    4a. "Run!" (Good) - When we all snuggled up to watch Rose, way back in 2005, we spent the first five minutes waiting for the Doctor to appear. We knew it had to happen eventually, and we knew it was going to happen when the mannequins came to life. We all expected the Doctor to rush in, kick some plastic arse and save her. Instead, this hunched, cheeky little man pokes his head around a corner and gabbles "run!" It wrong-foots the audience gloriously, since someone who is set up as a great hero is introduced in an almost offhand way. Truly a brilliant moment, and something that makes Rose watchable again and again. Picture how they'd do it in Series 4, all robo-fog and soaring strings, and you can understand what went wrong with the RTD era.

    4b. The death to demonstrate that things aren't what they seem (Bad) - I've mentioned this in other reviews, so I'll keep it brief here. Basically, when you introduce characters whose sole function is to die to draw attention to Something Alien at Work, you're writing badly. That's not good drama, that's The Avengers. It becomes routine very quickly, so that you know the reporter in The Sontaran Stratagem will die before the opening titles, like the way you know the scientist in Rise of the Cybermen will be zapped in five minutes.

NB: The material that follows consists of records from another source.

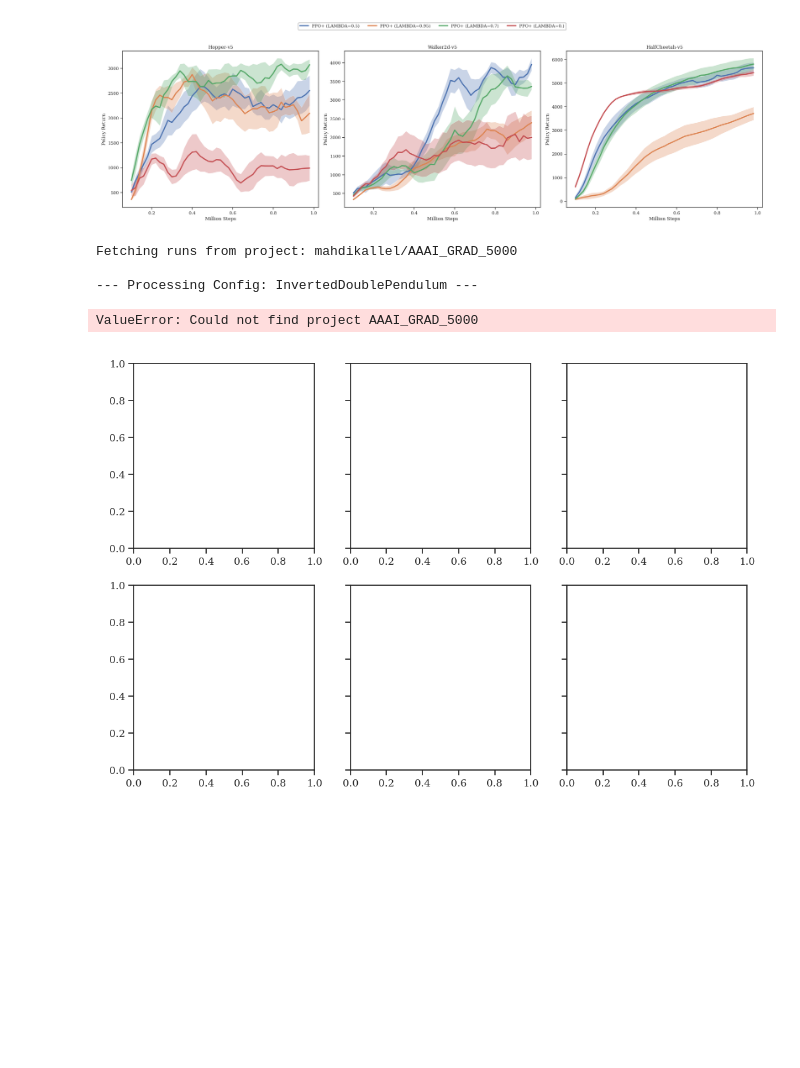
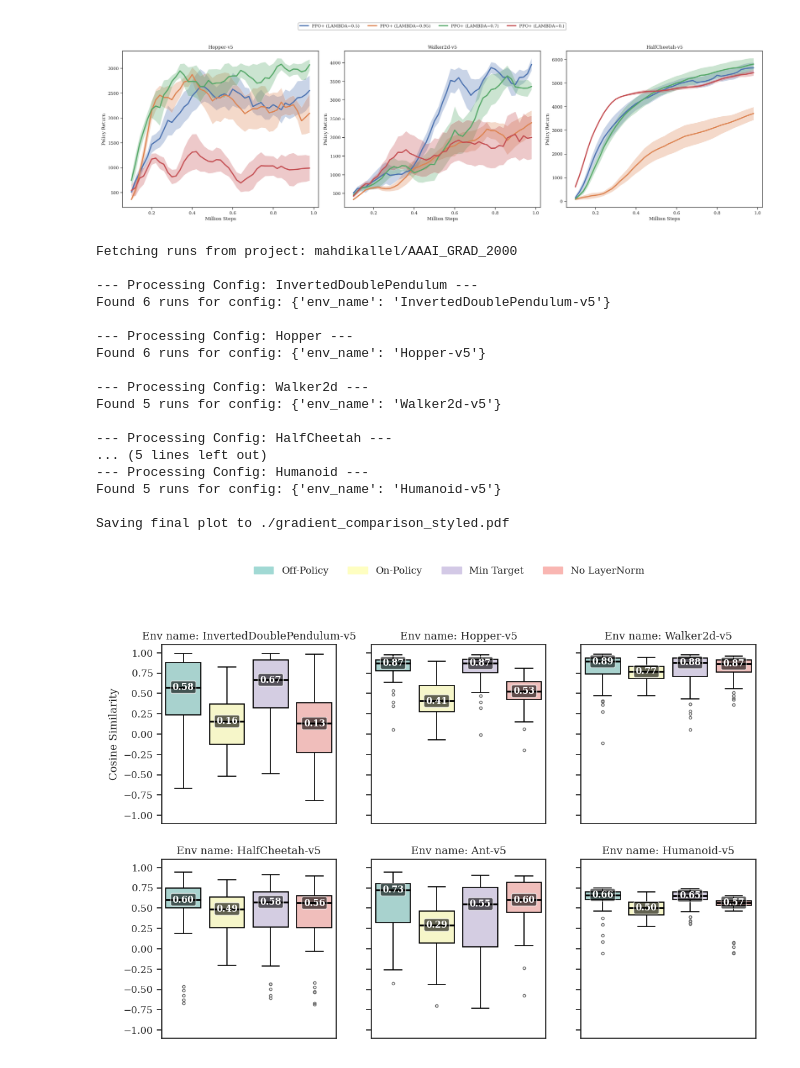
Before and after one commit to kallel-mahdi/supersac, a Jupyter notebook: notebooks/PLOTS.ipynb, the cells around one changed output. Cells and saved outputs as stored; diff of their text form; code cells hidden in the pictures; blank space fills up the shorter version.

```diff
--- a/notebooks/PLOTS.ipynb
+++ b/notebooks/PLOTS.ipynb
@@ -389,7 +389,7 @@ except wandb.errors.ApiException as e:
 
 # Define the W&B project path
 ENTITY = "mahdikallel"
-PROJECT = "AAAI_GRAD_5000"
+PROJECT = "AAAI_GRAD_2000"
 PROJECT_PATH = f"{ENTITY}/{PROJECT}"
 
 # Define the different configurations to plot. These will be our subplots.
@@ -522,36 +522,49 @@ if __name__ == "__main__":
     legend_patches = [
         mpatches.Patch(color=color, label=label)
         for color, label in zip(CUSTOM_PALETTE, LEGEND_LABELS)
     ]
 
     # Add the shared, horizontal legend to the top of the figure
     fig.legend(
         handles=legend_patches,
         loc='upper center',
         bbox_to_anchor=(0.5, 1.05), # Position it above the plots
         ncol=len(LEGEND_LABELS),   # Make it horizontal
         frameon=False,             # No border around the legend
         fontsize=11
     )
 
     # handles, labels = axs[0,0].get_legend_handles_labels()
     # fig.legend(handles, labels, loc='upper center', ncol=len(LEGEND_LABELS), bbox_to_anchor=(0.5, 1.05))
 
     # # Adjust layout to prevent titles/labels from overlapping
     # plt.tight_layout(rect=[0, 0, 1, 0.95]) # Adjust rect to make space for the legend
 
     # Save the figure to a file
     output_path = "./gradient_comparison_styled.pdf"
     print(f"\nSaving final plot to {output_path}")
     plt.savefig(output_path, format="pdf", bbox_inches="tight")
 
     plt.show()
 # %% [output]
-Fetching runs from project: mahdikallel/AAAI_GRAD_5000
+Fetching runs from project: mahdikallel/AAAI_GRAD_2000
 
 --- Processing Config: InvertedDoublePendulum ---
+Found 6 runs for config: {'env_name': 'InvertedDoublePendulum-v5'}
+
+--- Processing Config: Hopper ---
+Found 6 runs for config: {'env_name': 'Hopper-v5'}
+
+--- Processing Config: Walker2d ---
+Found 5 runs for config: {'env_name': 'Walker2d-v5'}
+
+--- Processing Config: HalfCheetah ---
+... (5 lines left out)
+--- Processing Config: Humanoid ---
+Found 5 runs for config: {'env_name': 'Humanoid-v5'}
+
+Saving final plot to ./gradient_comparison_styled.pdf
-ValueError: Could not find project AAAI_GRAD_5000
-[figure, old version]
+[figure, new version]
 # %%
 import pandas as pd
 import wandb
```
Also changed, not shown: 10 other files.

    The opening scene in Rise of the Cybermen is the nadir, managing to open a story that purports to be about a desperate man trying to survive and about humanity's techno-fetishism, with a cackling supervillain declaiming "kill him!" and "how will you do that FROM BEYOND THE GRAVE?!", as though from a mountain. It lacks realism and, more crucially, drama. It's also a kind of dramatic shorthand for "dangerous" that simplifies things for viewers to the point of babying.

    5a. Midnight (Good) - Amid the CGI-inundated crap of Series 4, sandwiched between the smug, safe dullness of Silence in the Library and the self-satisfied over-excitement of The Stolen Earth, Midnight (and Turn Left after it) is fantastic. With basically no money for effects, one set and a limited cast of characters, Russell turns out a script that is not only the best of Series 4, but one of the best of the series. RTD can seem like a self-parody has-been when one watches a story like Journey's End, but here he proves that all he needs for him to lift his game is for someone to crack the whip. CGI makes his job too easy, and this low-budget offering is, as a result, sublime.

    He mentions in The Writer's Tale (a great read, by the way) that the characters aren't very deep. That's wrong. They don't go on about how their girlfriend left them for a rock-person and mummy got killed by space aliens and whatever (well, except for Sky Silvestry, in the episode's least effective scene), but I know, after viewing the episode, exactly what each of them is like. The terror of the situation lets us see who they are in little flashes of insight. Val Cane disregards her son's opinion because he's just a kid, except when he agrees with her; Biff Cane feels inadequate, desperate to prove his manliness in a life that doesn't require bear-wrestling; Professor Hobbes really thinks his assistant Dee Dee is useless, and she secretly agrees with him. It's amazing writing actually, painting whole lives in a few strokes. Amazing acting, too.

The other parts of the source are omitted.